(Stored entries)

- - - -

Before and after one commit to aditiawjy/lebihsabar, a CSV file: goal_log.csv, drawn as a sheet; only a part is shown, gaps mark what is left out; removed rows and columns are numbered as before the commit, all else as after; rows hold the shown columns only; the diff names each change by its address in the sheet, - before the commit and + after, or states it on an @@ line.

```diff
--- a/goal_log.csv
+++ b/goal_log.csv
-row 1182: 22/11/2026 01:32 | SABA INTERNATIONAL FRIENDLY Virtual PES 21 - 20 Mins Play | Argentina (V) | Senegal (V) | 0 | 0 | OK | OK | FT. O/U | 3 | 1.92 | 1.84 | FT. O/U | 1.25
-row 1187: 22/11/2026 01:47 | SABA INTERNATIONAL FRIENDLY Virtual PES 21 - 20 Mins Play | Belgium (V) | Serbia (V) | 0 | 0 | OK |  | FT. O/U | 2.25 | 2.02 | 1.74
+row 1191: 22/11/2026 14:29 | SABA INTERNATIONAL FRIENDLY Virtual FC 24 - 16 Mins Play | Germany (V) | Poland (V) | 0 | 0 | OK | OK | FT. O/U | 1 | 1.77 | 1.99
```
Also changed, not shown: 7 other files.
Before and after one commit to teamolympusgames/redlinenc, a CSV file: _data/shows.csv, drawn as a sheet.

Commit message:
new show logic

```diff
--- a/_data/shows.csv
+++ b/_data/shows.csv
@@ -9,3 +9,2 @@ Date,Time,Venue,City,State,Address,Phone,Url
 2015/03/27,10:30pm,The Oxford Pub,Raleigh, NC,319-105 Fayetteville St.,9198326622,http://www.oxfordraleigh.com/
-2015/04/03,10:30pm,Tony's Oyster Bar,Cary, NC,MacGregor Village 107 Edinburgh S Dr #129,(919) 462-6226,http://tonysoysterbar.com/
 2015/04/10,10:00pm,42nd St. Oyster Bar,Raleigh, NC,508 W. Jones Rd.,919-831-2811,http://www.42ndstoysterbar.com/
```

- - - -

Prompt:
From the data above, copy every line where "FRIENDLY" appears.

Exercise output:
-row 1182: 22/11/2026 01:32 | SABA INTERNATIONAL FRIENDLY Virtual PES 21 - 20 Mins Play | Argentina (V) | Senegal (V) | 0 | 0 | OK | OK | FT. O/U | 3 | 1.92 | 1.84 | FT. O/U | 1.25
-row 1187: 22/11/2026 01:47 | SABA INTERNATIONAL FRIENDLY Virtual PES 21 - 20 Mins Play | Belgium (V) | Serbia (V) | 0 | 0 | OK |  | FT. O/U | 2.25 | 2.02 | 1.74
+row 1191: 22/11/2026 14:29 | SABA INTERNATIONAL FRIENDLY Virtual FC 24 - 16 Mins Play | Germany (V) | Poland (V) | 0 | 0 | OK | OK | FT. O/U | 1 | 1.77 | 1.99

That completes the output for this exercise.